Excerpts from a dataset
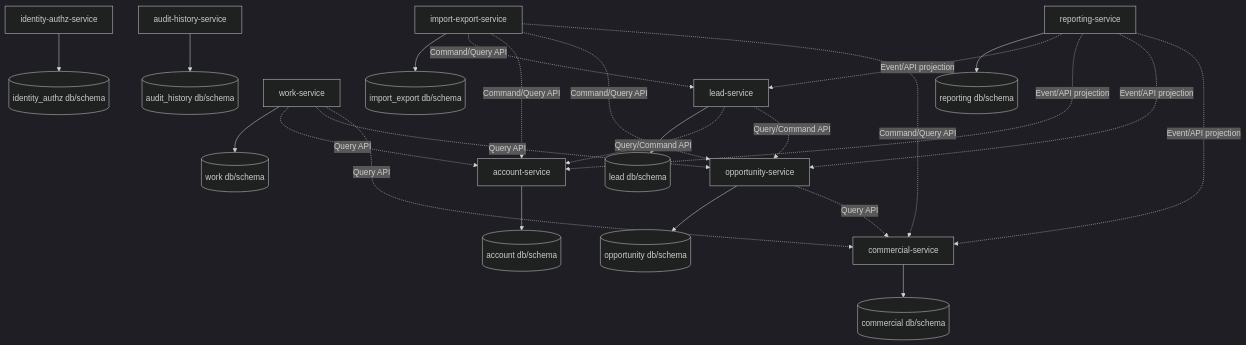
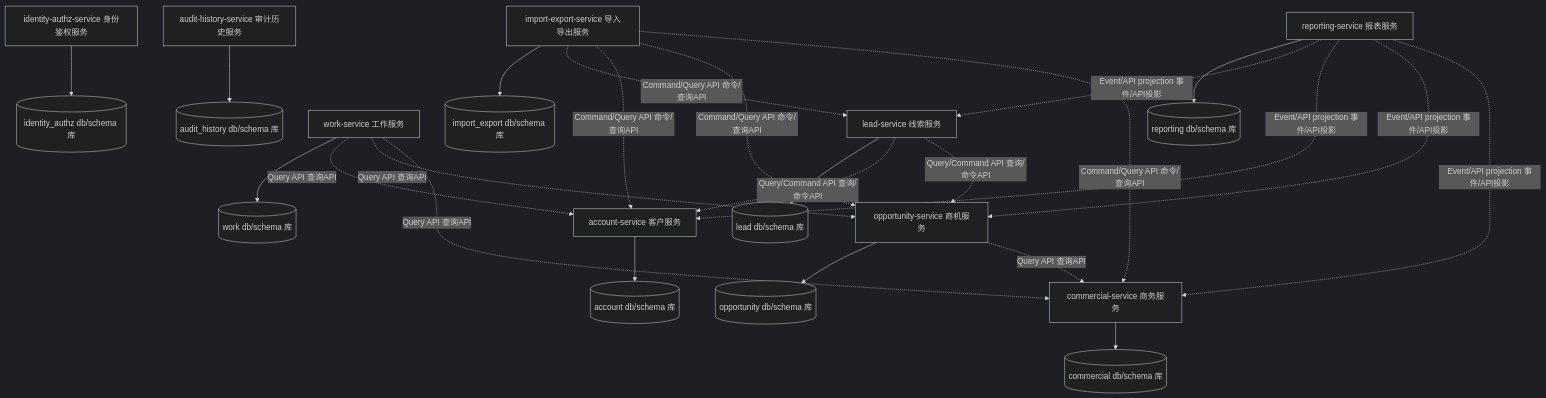
The second of 14 diagrams in docs/architecture/architecture.md (Neil996777/crm-system), drawn with Mermaid (dark theme) before and after one commit. The commit also changed other lines of this file and 33 other files, not shown here.

````diff
--- a/docs/architecture/architecture.md
+++ b/docs/architecture/architecture.md
@@ -165,27 +165,27 @@
 ```mermaid
 flowchart TB
-  Auth[identity-authz-service] --> AuthDB[(identity_authz db/schema)]
-  Lead[lead-service] --> LeadDB[(lead db/schema)]
-  Account[account-service] --> AccountDB[(account db/schema)]
-  Opp[opportunity-service] --> OppDB[(opportunity db/schema)]
-  Comm[commercial-service] --> CommDB[(commercial db/schema)]
-  Work[work-service] --> WorkDB[(work db/schema)]
-  Audit[audit-history-service] --> AuditDB[(audit_history db/schema)]
-  Report[reporting-service] --> ReportDB[(reporting db/schema)]
-  Import[import-export-service] --> ImportDB[(import_export db/schema)]
+  Auth[identity-authz-service 身份鉴权服务] --> AuthDB[(identity_authz db/schema 库)]
+  Lead[lead-service 线索服务] --> LeadDB[(lead db/schema 库)]
+  Account[account-service 客户服务] --> AccountDB[(account db/schema 库)]
+  Opp[opportunity-service 商机服务] --> OppDB[(opportunity db/schema 库)]
+  Comm[commercial-service 商务服务] --> CommDB[(commercial db/schema 库)]
+  Work[work-service 工作服务] --> WorkDB[(work db/schema 库)]
+  Audit[audit-history-service 审计历史服务] --> AuditDB[(audit_history db/schema 库)]
+  Report[reporting-service 报表服务] --> ReportDB[(reporting db/schema 库)]
+  Import[import-export-service 导入导出服务] --> ImportDB[(import_export db/schema 库)]
 
-  Lead -. Query/Command API .-> Account
-  Lead -. Query/Command API .-> Opp
-  Opp -. Query API .-> Comm
-  Work -. Query API .-> Account
-  Work -. Query API .-> Opp
-  Work -. Query API .-> Comm
-  Import -. Command/Query API .-> Lead
-  Import -. Command/Query API .-> Account
-  Import -. Command/Query API .-> Opp
-  Import -. Command/Query API .-> Comm
-  Report -. Event/API projection .-> Lead
-  Report -. Event/API projection .-> Account
-  Report -. Event/API projection .-> Opp
-  Report -. Event/API projection .-> Comm
+  Lead -. Query/Command API 查询/命令API .-> Account
+  Lead -. Query/Command API 查询/命令API .-> Opp
+  Opp -. Query API 查询API .-> Comm
+  Work -. Query API 查询API .-> Account
+  Work -. Query API 查询API .-> Opp
+  Work -. Query API 查询API .-> Comm
+  Import -. Command/Query API 命令/查询API .-> Lead
+  Import -. Command/Query API 命令/查询API .-> Account
+  Import -. Command/Query API 命令/查询API .-> Opp
+  Import -. Command/Query API 命令/查询API .-> Comm
+  Report -. Event/API projection 事件/API投影 .-> Lead
+  Report -. Event/API projection 事件/API投影 .-> Account
+  Report -. Event/API projection 事件/API投影 .-> Opp
+  Report -. Event/API projection 事件/API投影 .-> Comm
 ```
````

What you should do =
Starting from the line holding "命令/查询API .-> Opp", restate the remaining lines of the data word for word, including the last.

Result of this task =
+  Import -. Command/Query API 命令/查询API .-> Opp
+  Import -. Command/Query API 命令/查询API .-> Comm
+  Report -. Event/API projection 事件/API投影 .-> Lead
+  Report -. Event/API projection 事件/API投影 .-> Account
+  Report -. Event/API projection 事件/API投影 .-> Opp
+  Report -. Event/API projection 事件/API投影 .-> Comm
 ```
````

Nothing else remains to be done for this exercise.